> [Work request]:
Where the string "dpomo" occurs in a line of the data below, that line should be copied.

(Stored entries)

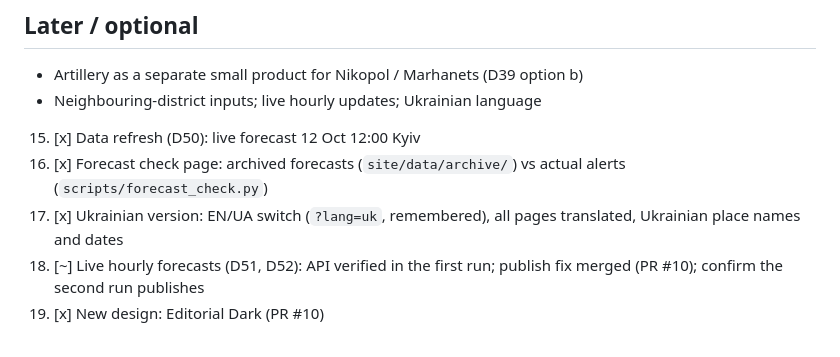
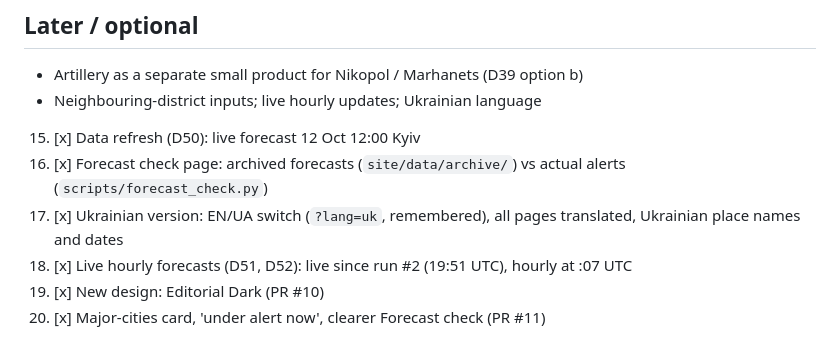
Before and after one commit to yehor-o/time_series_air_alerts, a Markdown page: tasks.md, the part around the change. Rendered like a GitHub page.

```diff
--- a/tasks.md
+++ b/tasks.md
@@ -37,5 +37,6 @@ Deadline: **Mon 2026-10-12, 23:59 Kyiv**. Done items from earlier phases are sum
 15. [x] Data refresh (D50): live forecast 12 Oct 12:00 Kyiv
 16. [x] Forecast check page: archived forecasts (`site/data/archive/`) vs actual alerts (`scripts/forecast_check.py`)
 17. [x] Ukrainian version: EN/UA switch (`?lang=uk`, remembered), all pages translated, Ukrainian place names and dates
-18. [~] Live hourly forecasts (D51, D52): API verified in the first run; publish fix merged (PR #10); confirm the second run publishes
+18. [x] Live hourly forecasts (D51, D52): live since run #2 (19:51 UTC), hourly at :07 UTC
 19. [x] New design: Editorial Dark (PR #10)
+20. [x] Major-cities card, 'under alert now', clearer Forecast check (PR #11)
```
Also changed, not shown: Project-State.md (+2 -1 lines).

* * *

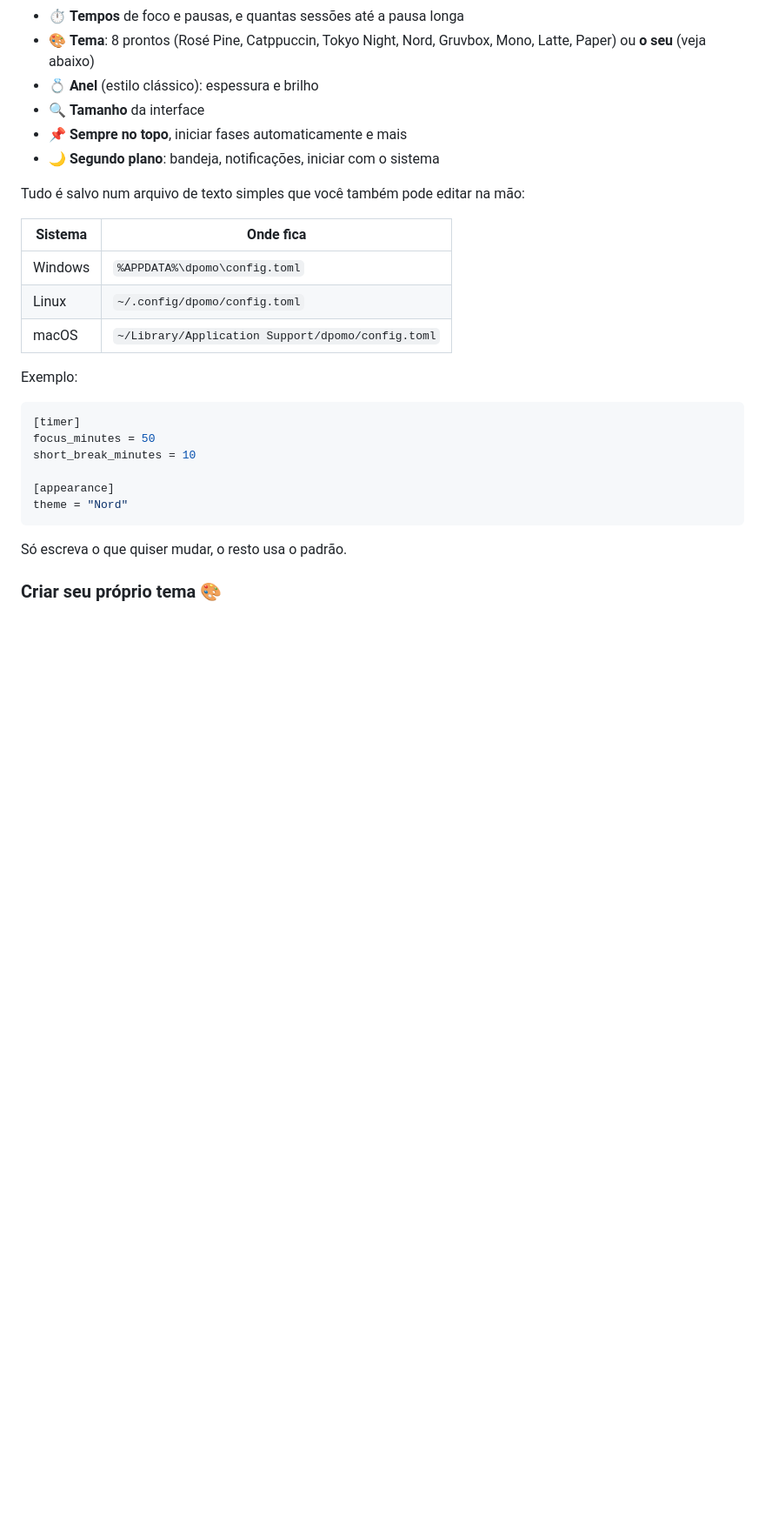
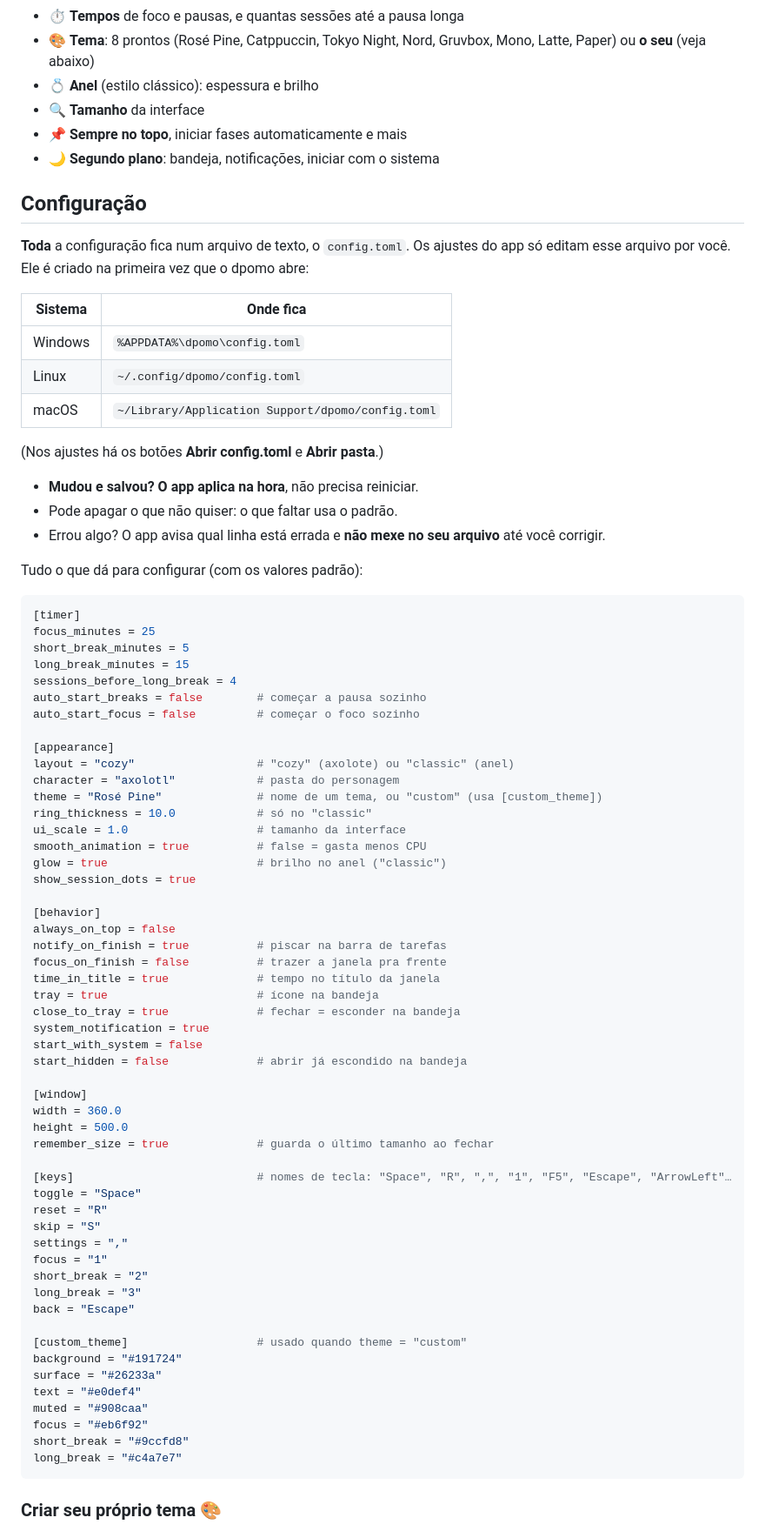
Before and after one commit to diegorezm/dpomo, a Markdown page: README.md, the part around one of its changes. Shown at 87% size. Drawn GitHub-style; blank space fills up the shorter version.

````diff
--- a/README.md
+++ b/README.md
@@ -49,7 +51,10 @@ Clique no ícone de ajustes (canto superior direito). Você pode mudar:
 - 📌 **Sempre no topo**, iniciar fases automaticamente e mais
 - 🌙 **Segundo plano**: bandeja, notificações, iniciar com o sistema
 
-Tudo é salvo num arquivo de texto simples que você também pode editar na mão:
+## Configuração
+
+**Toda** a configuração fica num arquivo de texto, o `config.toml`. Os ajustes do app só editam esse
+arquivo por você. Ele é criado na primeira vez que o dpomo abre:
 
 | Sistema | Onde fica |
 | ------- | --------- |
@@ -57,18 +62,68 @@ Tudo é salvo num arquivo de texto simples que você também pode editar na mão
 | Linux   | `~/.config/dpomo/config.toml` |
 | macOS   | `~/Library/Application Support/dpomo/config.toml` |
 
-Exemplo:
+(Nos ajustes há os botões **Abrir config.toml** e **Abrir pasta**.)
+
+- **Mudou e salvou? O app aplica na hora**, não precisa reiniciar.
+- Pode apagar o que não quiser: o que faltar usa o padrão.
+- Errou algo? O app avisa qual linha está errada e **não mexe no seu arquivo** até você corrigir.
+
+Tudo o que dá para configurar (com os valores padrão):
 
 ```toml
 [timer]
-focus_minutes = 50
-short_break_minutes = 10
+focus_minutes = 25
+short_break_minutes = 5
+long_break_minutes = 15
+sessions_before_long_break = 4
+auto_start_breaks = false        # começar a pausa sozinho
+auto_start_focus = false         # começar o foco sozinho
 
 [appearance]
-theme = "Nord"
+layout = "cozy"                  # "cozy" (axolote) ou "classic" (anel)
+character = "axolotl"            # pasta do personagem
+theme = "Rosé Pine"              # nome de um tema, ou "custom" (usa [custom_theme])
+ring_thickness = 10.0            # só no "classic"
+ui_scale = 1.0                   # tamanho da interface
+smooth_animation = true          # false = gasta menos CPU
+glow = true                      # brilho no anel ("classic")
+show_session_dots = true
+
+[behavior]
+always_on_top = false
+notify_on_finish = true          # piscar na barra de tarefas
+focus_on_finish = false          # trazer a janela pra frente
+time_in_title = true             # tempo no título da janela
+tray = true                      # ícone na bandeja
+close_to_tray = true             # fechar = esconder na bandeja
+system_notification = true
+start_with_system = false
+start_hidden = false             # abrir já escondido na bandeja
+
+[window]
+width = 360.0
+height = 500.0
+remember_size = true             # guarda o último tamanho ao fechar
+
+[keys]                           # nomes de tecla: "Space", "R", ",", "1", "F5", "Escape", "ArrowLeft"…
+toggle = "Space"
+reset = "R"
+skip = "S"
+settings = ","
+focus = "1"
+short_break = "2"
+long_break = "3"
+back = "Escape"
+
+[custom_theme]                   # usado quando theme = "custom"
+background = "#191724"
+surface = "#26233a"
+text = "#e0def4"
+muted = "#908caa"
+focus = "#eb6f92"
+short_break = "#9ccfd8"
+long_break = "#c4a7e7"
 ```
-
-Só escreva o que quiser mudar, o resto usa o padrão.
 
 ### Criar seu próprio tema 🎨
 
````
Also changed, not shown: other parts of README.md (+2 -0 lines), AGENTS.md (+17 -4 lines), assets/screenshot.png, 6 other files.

> [Worked solution]:
Before and after one commit to diegorezm/dpomo, a Markdown page: README.md, the part around one of its changes. Shown at 87% size. Drawn GitHub-style; blank space fills up the shorter version.
+arquivo por você. Ele é criado na primeira vez que o dpomo abre:
 | Linux   | `~/.config/dpomo/config.toml` |
 | macOS   | `~/Library/Application Support/dpomo/config.toml` |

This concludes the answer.